Mixed Numbers for Dow Jones, N.Y. Times

Two big newspaper publishers suffer from an uneven advertising market.
Author:
Publish date:

A middling advertising market led to mixed results Thursday at big newspaper publishers

Dow Jones

(DJ)

and

New York Times

(NYT) - Get Report

.

Dow Jones, New York-based owner of

The Wall Street Journal

, earned a penny a share, compared with 41 cents per diluted share in the second quarter of 2004. Excluding special items it earned 34 cents a share, in line with Wall Street estimates.

Revenue rose 3.7% from a year ago to $454 million but fell short of the $469 million Thomson First Call analyst consensus estimate.
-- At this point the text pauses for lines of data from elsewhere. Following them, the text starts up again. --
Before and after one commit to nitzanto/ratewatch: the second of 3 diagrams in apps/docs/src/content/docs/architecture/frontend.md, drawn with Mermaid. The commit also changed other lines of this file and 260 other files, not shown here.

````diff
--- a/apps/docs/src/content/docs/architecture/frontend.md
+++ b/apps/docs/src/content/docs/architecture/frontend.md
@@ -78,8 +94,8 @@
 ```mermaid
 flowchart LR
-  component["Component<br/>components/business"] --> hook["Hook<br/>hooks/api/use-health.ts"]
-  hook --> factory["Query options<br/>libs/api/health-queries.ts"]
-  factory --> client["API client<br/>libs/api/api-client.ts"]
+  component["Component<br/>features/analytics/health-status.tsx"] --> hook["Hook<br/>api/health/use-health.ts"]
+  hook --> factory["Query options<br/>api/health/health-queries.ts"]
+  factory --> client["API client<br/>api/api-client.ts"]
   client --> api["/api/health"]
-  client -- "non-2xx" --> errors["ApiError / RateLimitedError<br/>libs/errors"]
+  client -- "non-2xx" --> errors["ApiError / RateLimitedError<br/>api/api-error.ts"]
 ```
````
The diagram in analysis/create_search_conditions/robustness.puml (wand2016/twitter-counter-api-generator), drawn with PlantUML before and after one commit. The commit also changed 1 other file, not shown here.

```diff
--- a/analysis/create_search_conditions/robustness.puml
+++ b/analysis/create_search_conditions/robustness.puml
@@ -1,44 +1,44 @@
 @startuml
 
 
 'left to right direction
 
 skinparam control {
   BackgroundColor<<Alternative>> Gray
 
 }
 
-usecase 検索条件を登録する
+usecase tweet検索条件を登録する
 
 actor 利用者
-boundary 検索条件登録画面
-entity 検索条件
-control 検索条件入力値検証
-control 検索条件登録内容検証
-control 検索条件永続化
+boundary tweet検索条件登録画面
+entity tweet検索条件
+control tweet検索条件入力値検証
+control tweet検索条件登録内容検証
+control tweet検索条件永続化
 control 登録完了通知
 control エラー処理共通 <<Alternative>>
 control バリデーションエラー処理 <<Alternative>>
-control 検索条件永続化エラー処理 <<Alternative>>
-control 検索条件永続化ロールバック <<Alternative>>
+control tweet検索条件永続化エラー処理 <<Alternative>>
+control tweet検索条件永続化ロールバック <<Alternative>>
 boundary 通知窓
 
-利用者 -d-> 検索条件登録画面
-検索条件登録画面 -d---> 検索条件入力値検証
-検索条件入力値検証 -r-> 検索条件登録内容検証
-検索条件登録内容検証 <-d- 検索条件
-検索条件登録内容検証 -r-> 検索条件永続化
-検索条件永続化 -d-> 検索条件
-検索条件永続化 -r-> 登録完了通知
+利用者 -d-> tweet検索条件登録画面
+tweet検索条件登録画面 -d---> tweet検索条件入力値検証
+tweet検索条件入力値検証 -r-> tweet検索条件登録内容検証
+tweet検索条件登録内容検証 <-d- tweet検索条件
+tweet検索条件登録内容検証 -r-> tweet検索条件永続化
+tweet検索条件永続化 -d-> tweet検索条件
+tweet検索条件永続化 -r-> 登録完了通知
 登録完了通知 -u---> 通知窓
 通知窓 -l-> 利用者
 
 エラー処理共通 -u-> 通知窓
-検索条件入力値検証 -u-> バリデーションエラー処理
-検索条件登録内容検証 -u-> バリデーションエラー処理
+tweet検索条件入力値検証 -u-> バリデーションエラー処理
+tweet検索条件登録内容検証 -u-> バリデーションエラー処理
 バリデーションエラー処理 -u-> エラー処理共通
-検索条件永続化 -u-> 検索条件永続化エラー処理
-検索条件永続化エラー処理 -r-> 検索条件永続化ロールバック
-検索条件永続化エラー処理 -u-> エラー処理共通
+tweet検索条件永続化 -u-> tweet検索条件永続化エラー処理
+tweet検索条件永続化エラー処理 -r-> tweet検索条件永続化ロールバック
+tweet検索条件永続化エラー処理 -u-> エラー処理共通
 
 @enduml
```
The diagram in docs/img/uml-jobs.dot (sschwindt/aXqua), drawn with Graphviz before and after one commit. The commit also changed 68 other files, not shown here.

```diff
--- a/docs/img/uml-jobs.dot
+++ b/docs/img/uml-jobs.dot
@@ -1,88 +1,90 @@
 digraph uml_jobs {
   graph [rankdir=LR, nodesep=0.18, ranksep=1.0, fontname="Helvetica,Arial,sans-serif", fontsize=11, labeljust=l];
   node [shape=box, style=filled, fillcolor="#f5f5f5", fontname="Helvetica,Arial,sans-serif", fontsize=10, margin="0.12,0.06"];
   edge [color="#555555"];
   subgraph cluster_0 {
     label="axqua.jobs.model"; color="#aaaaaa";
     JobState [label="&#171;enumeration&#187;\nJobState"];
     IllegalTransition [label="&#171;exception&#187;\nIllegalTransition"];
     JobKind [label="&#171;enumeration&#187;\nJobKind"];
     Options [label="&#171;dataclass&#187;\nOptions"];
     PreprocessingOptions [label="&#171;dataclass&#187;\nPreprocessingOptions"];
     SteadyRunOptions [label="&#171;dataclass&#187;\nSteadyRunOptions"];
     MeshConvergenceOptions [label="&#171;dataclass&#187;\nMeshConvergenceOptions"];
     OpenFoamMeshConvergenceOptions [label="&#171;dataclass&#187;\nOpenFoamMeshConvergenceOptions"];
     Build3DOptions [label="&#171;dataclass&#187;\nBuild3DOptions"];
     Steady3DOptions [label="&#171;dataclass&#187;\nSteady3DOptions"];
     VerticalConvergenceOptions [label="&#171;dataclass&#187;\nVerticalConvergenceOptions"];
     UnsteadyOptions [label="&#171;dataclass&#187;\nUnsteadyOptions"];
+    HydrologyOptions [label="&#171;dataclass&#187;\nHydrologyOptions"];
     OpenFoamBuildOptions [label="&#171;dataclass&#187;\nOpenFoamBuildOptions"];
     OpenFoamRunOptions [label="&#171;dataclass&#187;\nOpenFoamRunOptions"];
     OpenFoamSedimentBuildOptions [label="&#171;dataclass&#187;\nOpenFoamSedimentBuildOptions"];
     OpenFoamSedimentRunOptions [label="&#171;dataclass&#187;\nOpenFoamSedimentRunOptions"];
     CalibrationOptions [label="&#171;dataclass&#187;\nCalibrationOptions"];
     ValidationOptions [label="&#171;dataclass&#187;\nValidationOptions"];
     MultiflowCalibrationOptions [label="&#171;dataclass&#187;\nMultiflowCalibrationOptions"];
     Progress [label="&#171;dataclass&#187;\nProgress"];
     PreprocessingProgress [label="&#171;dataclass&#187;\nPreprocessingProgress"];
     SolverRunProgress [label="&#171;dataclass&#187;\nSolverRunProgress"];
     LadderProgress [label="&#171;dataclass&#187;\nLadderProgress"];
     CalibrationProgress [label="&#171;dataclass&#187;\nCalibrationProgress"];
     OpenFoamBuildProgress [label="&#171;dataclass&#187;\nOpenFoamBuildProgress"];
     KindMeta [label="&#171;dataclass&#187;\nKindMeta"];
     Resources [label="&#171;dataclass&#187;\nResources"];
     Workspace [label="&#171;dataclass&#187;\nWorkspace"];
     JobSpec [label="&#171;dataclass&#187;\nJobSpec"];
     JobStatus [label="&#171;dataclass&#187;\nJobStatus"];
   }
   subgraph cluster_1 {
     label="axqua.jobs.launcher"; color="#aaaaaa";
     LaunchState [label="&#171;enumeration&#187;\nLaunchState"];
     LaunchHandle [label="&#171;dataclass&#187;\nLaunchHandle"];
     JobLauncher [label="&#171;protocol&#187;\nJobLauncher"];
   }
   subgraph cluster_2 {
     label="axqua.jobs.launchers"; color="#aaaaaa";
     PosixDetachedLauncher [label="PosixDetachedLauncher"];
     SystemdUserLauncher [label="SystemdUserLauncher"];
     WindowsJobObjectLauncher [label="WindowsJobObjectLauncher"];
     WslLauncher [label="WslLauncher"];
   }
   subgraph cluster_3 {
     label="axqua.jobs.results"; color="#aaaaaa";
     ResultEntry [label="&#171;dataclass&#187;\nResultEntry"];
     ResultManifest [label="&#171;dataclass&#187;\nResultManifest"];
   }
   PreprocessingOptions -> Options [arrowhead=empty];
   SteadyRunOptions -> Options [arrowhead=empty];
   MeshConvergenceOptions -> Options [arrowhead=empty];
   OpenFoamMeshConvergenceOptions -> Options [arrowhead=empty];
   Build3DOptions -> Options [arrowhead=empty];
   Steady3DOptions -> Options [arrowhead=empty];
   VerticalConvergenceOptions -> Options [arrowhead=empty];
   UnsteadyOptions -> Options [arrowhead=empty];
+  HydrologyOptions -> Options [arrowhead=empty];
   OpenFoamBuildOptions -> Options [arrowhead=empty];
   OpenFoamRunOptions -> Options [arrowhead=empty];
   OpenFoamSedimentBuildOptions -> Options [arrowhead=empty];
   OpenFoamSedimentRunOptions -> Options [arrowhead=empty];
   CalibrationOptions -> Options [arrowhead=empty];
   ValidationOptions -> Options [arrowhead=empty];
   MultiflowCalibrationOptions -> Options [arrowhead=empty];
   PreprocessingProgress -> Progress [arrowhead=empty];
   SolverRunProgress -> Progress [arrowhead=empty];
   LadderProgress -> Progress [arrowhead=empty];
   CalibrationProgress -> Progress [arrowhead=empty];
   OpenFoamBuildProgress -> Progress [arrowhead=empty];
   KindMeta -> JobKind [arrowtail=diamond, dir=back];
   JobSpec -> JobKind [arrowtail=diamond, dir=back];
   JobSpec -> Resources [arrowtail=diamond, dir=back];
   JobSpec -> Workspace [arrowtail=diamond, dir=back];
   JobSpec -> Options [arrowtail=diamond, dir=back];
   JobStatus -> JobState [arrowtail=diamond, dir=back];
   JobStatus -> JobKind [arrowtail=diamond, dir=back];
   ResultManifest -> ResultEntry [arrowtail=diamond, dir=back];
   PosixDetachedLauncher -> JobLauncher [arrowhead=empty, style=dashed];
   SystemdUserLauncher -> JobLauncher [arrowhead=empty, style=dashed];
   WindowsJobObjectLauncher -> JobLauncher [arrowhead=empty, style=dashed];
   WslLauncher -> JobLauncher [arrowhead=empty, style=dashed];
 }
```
Operating income dropped 30.9% overall and 10.7% excluding special items. The company cited declines at its core print publishing unit.

"Our results continue to be adversely affected by declines in B2B advertising in our print publishing segment, a situation we see improving in the third quarter of 2005," says Chairman Peter Kann. "Meantime, we remain focused on executing exciting initiatives such as our acquisition and integration of MarketWatch and the Sept. 17 launch of the weekend edition of

The Wall Street Journal

-- both of which are tracking ahead of expectations. In addition, we continue to control costs and announced the repositioning of our international print and online editions and exit from our

CNBC

international television partnership."

Print publishing posted a 7.2% revenue drop to $235.5 million, and operating income plunged 58% to $7.2 million as ad revenue was weak.

At New York Times, second-quarter results weren't much better.

The company reported that revenue rose 2.6% to $845 million, while earnings per share were 42 cents, down from 50 cents in the same period the year before. Analysts polled by Thomson expected a 43-cent profit on revenue of $844 million.

"Our performance in the quarter was in line with our expectations and reflected the unevenness of the advertising market," says Chief Executive Janet Robinson.

In March of this year, New York Times acquired consumer information company About.com. "We were particularly pleased with the results of About.com," says Robinson. "This was its first full quarter of operation as part of our company. We estimate, based on our records and the records provided by the previous owner, that About.com's ad revenues grew 39% in the second quarter."

Early Thursday, New York Times rose 68 cents to $32.80 and Dow Jones slipped 40 cents to $37.49.